School climates are unsafe for LGBT students, students perceived to be LGBT, and gender non-
conforming students, according to the Preventing School Harassment survey.
91 percent of students reported hearing students make negative comments based on sexual orientation.
44 percent reported hearing teachers make negative comments based on sexual orientation.
46 percent of students said their schools were not safe for lesbian, gay, bisexual, and transgender
Two out of every three students who identified as LGBT reported being harassed based on actual or
perceived sexual orientation.
School climates are also unsafe for gender non-conforming students. 53 percent of students said their
schools were unsafe for “guys who aren’t as masculine as other guys,” and 34 percent said their schools
were unsafe for “girls who aren’t as feminine as other girls.” 27 percent of students reported being
harassed for gender non-conformity.
Schools can take steps to improve safety and health for all students, according to the
Preventing School Harassment (PSH) survey.
The PSH survey reveals that specific steps schools can
take that are related to a more positive overall school
climate, lower rates of harassment based on actual or
perceived sexual orientation and gender non-
conformity, and stronger student resilience.
Local school officials and school administrators
should establish and publicize district policies
prohibiting harassment based on sexual orientation

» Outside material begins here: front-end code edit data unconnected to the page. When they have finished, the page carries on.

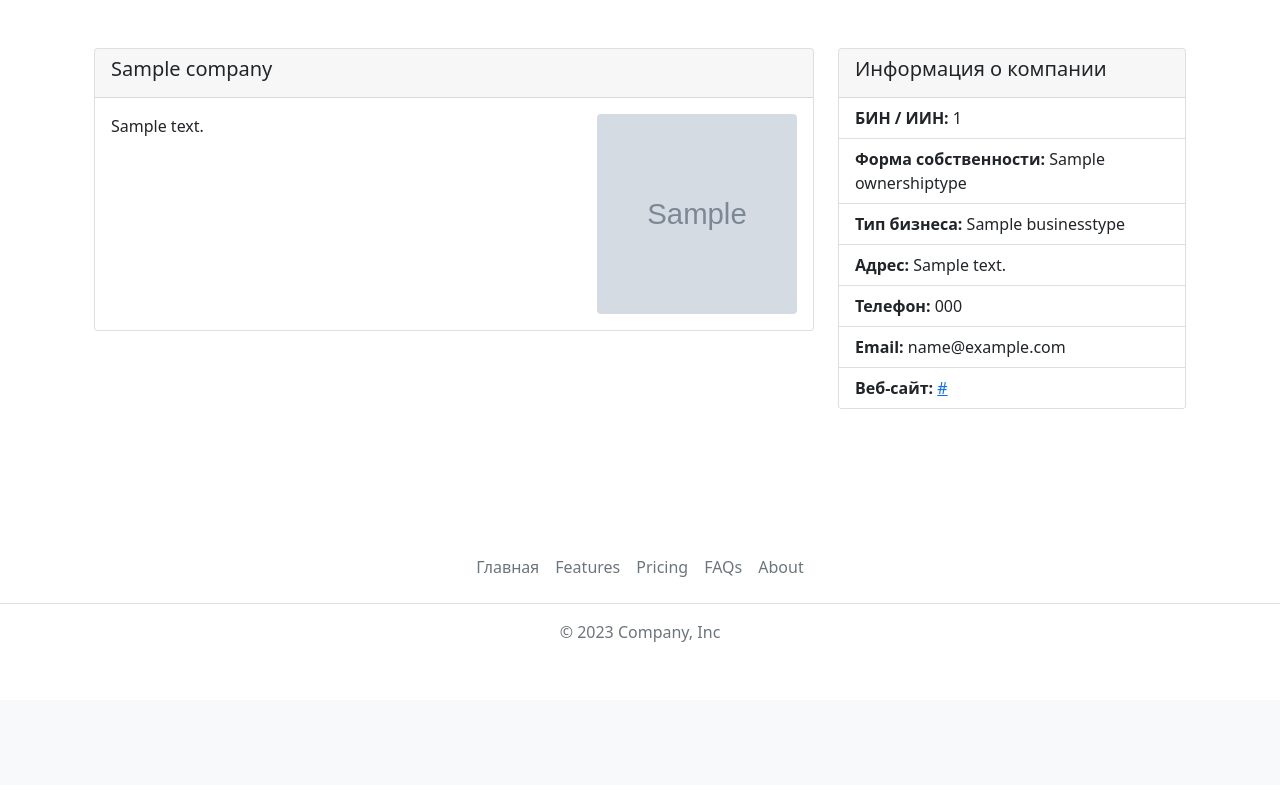
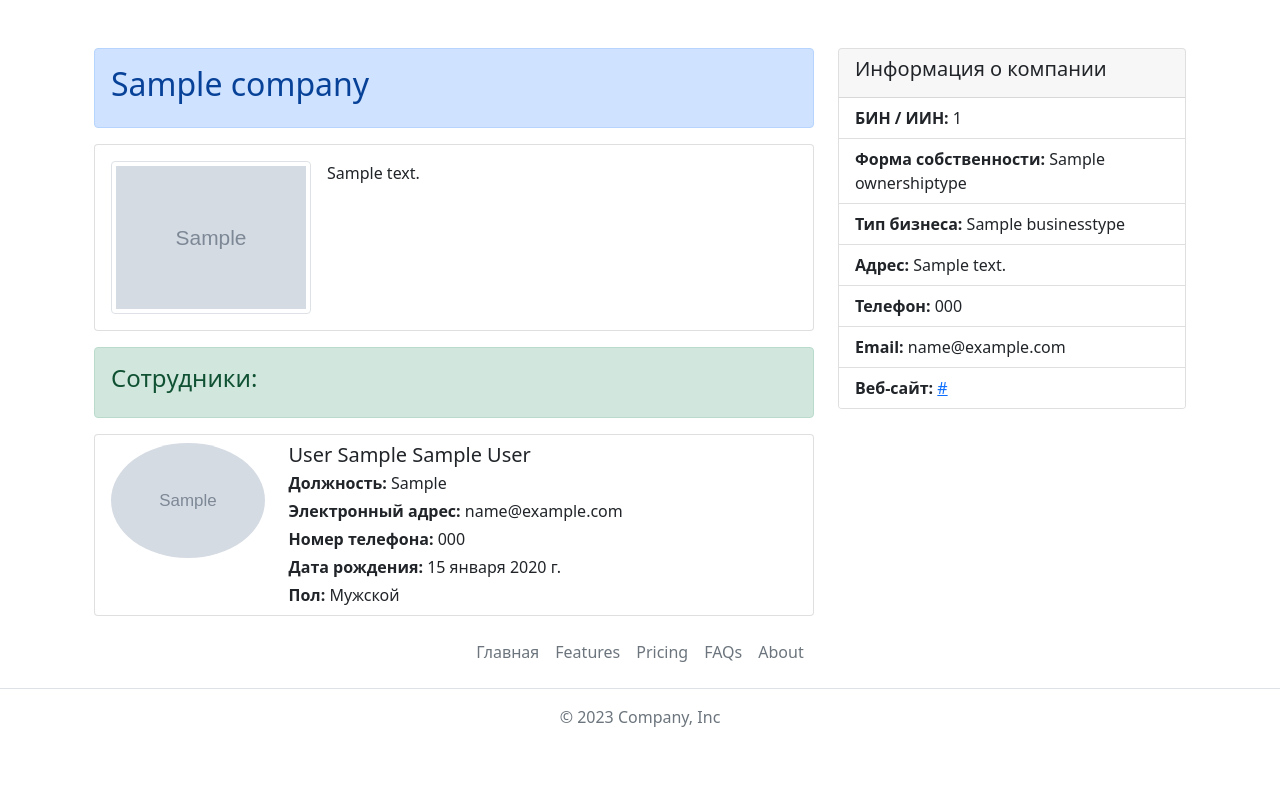
Before and after one commit to Warkinstar/SMEBase, a Django app: a page that uses templates/enterprises/company_detail.html in a window 1280 px wide. Shown: the part 100-885 px from the top of the page. Before the commit the page ends 742 px from the top, so only its background shows below. Run offline with Django 4.2, Linux system fonts and the light colour scheme; tables that the repository leaves empty hold one stand-in row (values such as "Sample post"); grey boxes marked "Sample" are stand-in pictures.

Commit message:
Templates improves & another add for employee
debug_toolbar;
django_extensions;
save_and_add_another button for employee_new;

```diff
--- a/config/urls.py
+++ b/config/urls.py
@@ -28,3 +28,4 @@ urlpatterns = [
 
 if settings.DEBUG:
     urlpatterns += static(settings.MEDIA_URL, document_root=settings.MEDIA_ROOT)
+    urlpatterns += [path("__debug__/", include("debug_toolbar.urls"))]
--- a/enterprises/forms.py
+++ b/enterprises/forms.py
@@ -16,3 +16,4 @@ class EmployeeForm(forms.ModelForm):
     class Meta:
         model = Employee
         exclude = ["company"]
+        widgets = {"date_of_birth": forms.SelectDateWidget(years=list(range(1900, 2023)))}
--- a/enterprises/views.py
+++ b/enterprises/views.py
@@ -1,4 +1,4 @@
-from django.shortcuts import render, get_object_or_404
+from django.shortcuts import render, get_object_or_404, redirect
 from django.views.generic import CreateView, ListView, DetailView, UpdateView
 from django.contrib.auth.mixins import LoginRequiredMixin
 from .models import Company, Employee
@@ -46,11 +46,15 @@ class CompanyUpdateView(LoginRequiredMixin, UpdateView):
 
 
 class EmployeeCreateView(LoginRequiredMixin, CreateView):
+    """Add company employee"""
+
     template_name = "enterprises/employee_new.html"
     form_class = EmployeeForm
 
     def dispatch(self, request, *args, **kwargs):
-        self.company = get_object_or_404(Company, slug=self.kwargs["slug"], user=request.user)
+        self.company = get_object_or_404(
+            Company, slug=self.kwargs["slug"], user=request.user
+        )
         return super().dispatch(request, *args, **kwargs)
 
     def get_context_data(self, **kwargs):
@@ -60,6 +64,9 @@ class EmployeeCreateView(LoginRequiredMixin, CreateView):
 
     def form_valid(self, form):
         form.instance.company = self.company
+        if "save_and_add_another" in self.request.POST:
+            form.save()
+            return redirect(reverse_lazy("employee_new", args=[self.company.slug]))
         return super().form_valid(form)
 
     def get_success_url(self):
--- a/templates/enterprises/company_detail.html
+++ b/templates/enterprises/company_detail.html
@@ -1,4 +1,5 @@
 {% extends "base.html" %}
+{% load static %}
 
 {% block title %}
     {{ company }}
@@ -6,6 +7,7 @@
 
 {% block content %}
 
+  {# NAVIGATION #}
   <nav aria-label="breadcrumb">
     <ol class="breadcrumb">
       <li class="breadcrumb-item"><a href="{% url 'company_list' %}">Список компаний</a></li>
@@ -13,21 +15,57 @@
     </ol>
   </nav>
 
+
   <div class="container mt-5">
     <div class="row">
+
+      {# COMPANY DESCRIPTION #}
       <div class="col-md-8">
+        <div class="alert alert-primary" role="alert">
+          <h2>{{ company }}</h2>
+        </div>
         <div class="card mb-3">
-          <div class="card-header">
-            <h5 class="card-title">{{ company.name }}</h5>
-          </div>
+<!--          <div class="card-header">-->
+<!--            <h5 class="card-title">{{ company.name }}</h5>-->
+<!--          </div>-->
           <div class="card-body">
             {% if company.image %}
-              <img src="{{ company.image.url }}" class="rounded float-end" alt="{{ company.name }} image" width="200" height="200">
+              <img src="{{ company.image.url }}" class="rounded float-start img-fluid img-thumbnail me-3" alt="{{ company.name }} image" width="200" height="200">
             {% endif %}
               <p class="card-text">{{ company.description }}</p>
             </div>
         </div>
+
+        {# EMPLOYEES #}
+        {% with employees=company.employees.all %}
+        <div class="alert alert-success" role="alert">
+          {% if employees %} <h4>Сотрудники: </h4> {% endif %}
+        </div>
+
+        <ul class="list-group">
+        {% for employee in employees %}
+          <li class="list-group-item">
+            <div class="row">
+              <div class="col-md-3">
+                <img {% if employee.image %} src="{{ employee.image.url }}" {% else %} src="{% static 'images/no-avatar.jfif' %}" {% endif %} class="mr-3 rounded-circle img-fluid" alt="{{ employee.first_name }} {{ employee.last_name }} Avatar">
+              </div>
+              <div class="col-md-9">
+                <h5 class="mt-0 mb-1">{{ employee.last_name }} {{ employee.first_name }}{% if employee.middle_name %} {{ employee.middle_name }} {% endif %}</h5>
+                <p class="mb-1"><strong>Должность: </strong>{{ employee.position }}</p>
+                <p class="mb-1"><strong>Электронный адрес: </strong>{{ employee.email }}</p>
+                <p class="mb-1"><strong>Номер телефона: </strong>{{ employee.phone_number }}</p>
+                <p class="mb-1"><strong>Дата рождения: </strong>{{ employee.date_of_birth|default_if_none:"-" }}</p>
+                <p class="mb-0"><strong>Пол: </strong>{{ employee.get_gender_display|default:"-" }}</p>
+              </div>
+            </div>
+          </li>
+        {% endfor %}
+        </ul>
+        {% endwith %}
+
       </div>
+
+      {# SIDEBAR INFO #}
       <div class="col-md-4">
         <div class="sticky-md-top">
           <div class="card">
--- a/templates/enterprises/company_list.html
+++ b/templates/enterprises/company_list.html
@@ -1,4 +1,5 @@
 {% extends "base.html" %}
+{% load static %}
 
 {% block title %}Список компаний малого и среднего бизнеса{% endblock title %}
 
@@ -9,6 +10,9 @@
     {% for company in company_list %}
     <div class="col">
   <div class="card h-100">
+      <a href="{% url 'company_detail' company.slug %}">
+        <img {% if company.image %} src="{{ company.image.url }}" {% else %} src="{% static 'images/no-image.jfif' %}" {% endif %} class="card-img-top" alt="{{ company.name }} image">
+      </a>
     <div class="card-body">
       <h5 class="card-title">{{ company.name }}</h5>
       <h6 class="card-subtitle mb-2">Тип бизнеса: {{ company.business_type }}</h6>
@@ -18,6 +22,7 @@
     </div>
   </div>
 </div>
+
     {% endfor %}
   </div>
 </div>
--- a/templates/enterprises/employee_new.html
+++ b/templates/enterprises/employee_new.html
@@ -21,6 +21,7 @@
     <form method="post" enctype="multipart/form-data">
         {% csrf_token %}
         {{ form|crispy }}
-        <input type="submit" value="Добавить работника" class="btn btn-success">
+        <button type="submit" name="save_and_add_another" class="btn btn-primary">Сохранить и добавить еще</button>
+        <button type="submit" class="btn btn-success">Сохранить</button>
     </form>
 {% endblock content %}
```
Also changed, not shown: config/settings.py (+8 -0 lines). Lines whose indentation alone changed are shown as unchanged.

and gender, including gender identity, appearance
and behavior; ensure that all school staff are trained
to prevent and respond to harassment; support the
formation of Gay-Straight Alliances or similar clubs;
and treat all forms of harassment and discrimination
as serious and preventable.
Teachers and school staff can make schools safer
by responding to slurs and negative comments, by
sharing with students where to go for information
about sexual orientation and gender identity, and
by including LGBT people and information about
sexual orientation and gender identity in the
The full Safe Place to Learn report is available at
For more information, contact
Molly O’Shaughnessy at (415) 626-1680.
STEPS Schools Can Take
Establish and publicize a harassment policy that specifically includes
sexual orientation and gender, including gender identity, appearance,
Train teachers and staff to intervene when they hear slurs or
negative comments based on sexual orientation or gender
Support the establishment of a Gay-Straight Alliance or similar
Ensure that students know where to go for information and support
related to sexual orientation and gender identity.
Introduce curriculum that includes LGBT people and information
about sexual orientation and gender identity.
OUTCOMES for Students
and School Environment
Fewer incidents of harassment and bullying.
Fewer bias-related comments and less name-calling.
Greater feelings of safety.
Improved connections to school, community, and supportive adults